• WHAT YOU WILL DO
What you return should be the lines of the data containing "improve", each in full.

• Dataset excerpts
# # # # # # #
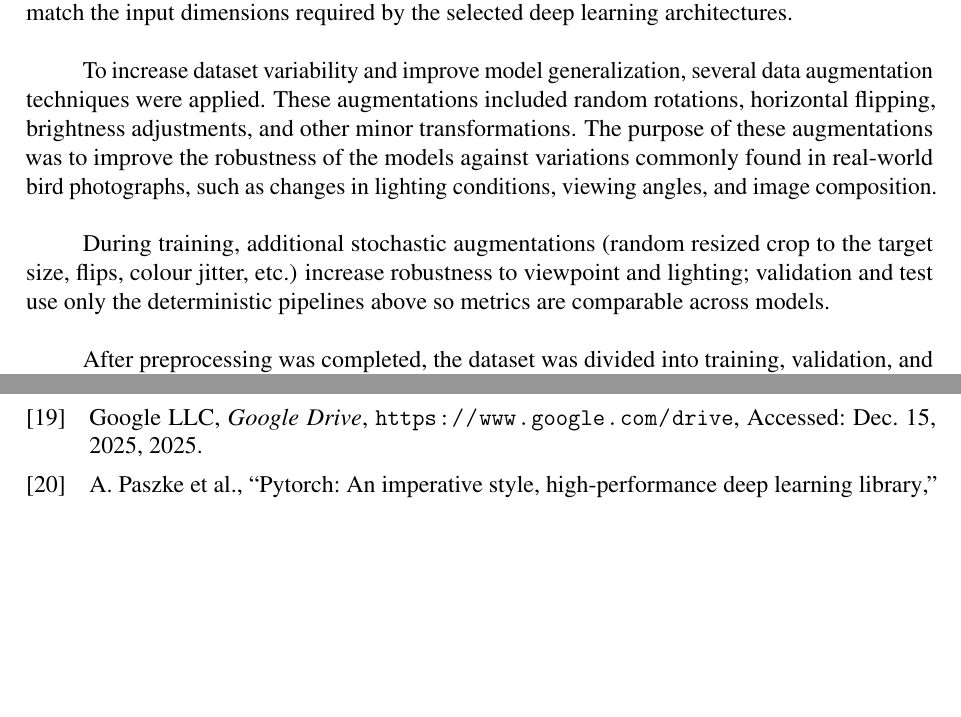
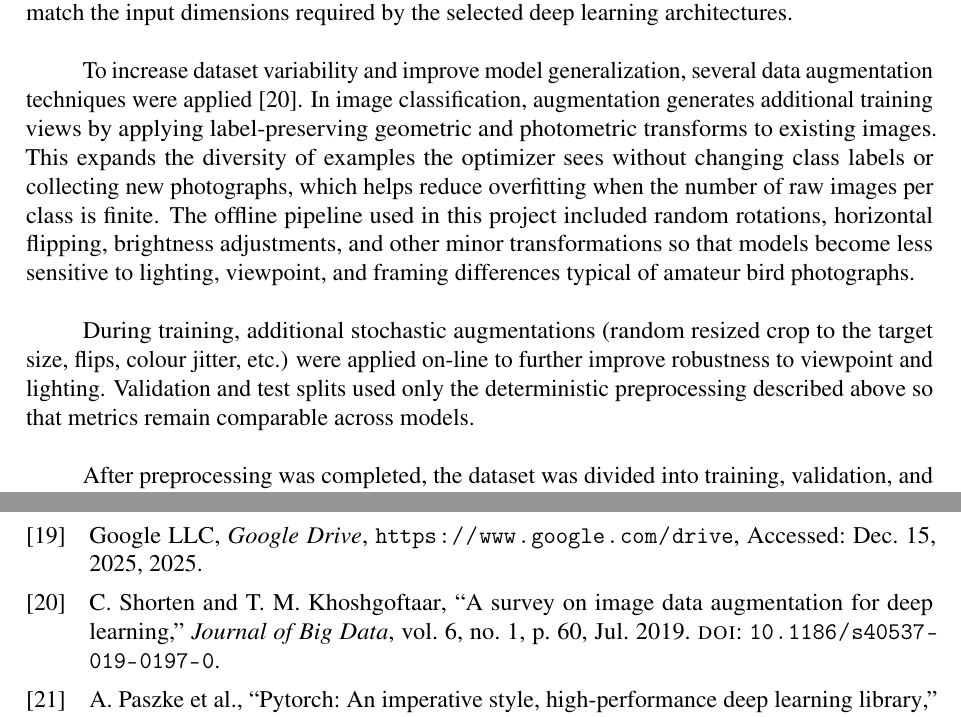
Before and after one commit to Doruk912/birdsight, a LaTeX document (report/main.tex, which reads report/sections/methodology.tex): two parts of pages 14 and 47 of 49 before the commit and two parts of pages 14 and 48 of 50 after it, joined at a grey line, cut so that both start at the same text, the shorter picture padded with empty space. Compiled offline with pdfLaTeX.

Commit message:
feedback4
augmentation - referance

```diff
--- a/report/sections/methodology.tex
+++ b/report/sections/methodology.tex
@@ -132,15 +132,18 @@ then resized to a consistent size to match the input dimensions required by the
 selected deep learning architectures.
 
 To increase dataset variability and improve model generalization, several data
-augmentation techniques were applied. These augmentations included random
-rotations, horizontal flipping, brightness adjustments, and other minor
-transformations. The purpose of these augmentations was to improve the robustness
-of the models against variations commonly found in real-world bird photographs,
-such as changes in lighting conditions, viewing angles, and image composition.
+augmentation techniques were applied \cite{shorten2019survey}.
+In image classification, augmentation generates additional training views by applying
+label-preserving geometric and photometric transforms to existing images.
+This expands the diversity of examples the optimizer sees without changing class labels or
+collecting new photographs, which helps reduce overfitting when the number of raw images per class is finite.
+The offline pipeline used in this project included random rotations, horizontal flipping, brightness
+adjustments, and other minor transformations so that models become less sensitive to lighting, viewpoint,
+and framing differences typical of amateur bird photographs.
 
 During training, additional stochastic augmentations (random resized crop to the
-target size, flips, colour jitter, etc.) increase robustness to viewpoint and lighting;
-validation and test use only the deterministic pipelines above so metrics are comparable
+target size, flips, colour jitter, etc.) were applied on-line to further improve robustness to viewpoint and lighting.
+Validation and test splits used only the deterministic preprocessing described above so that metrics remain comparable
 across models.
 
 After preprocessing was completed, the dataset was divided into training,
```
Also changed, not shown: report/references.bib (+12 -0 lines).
# # # # # # #
• EXERCISE OUTPUT
 To increase dataset variability and improve model generalization, several data
-transformations. The purpose of these augmentations was to improve the robustness
+target size, flips, colour jitter, etc.) were applied on-line to further improve robustness to viewpoint and lighting.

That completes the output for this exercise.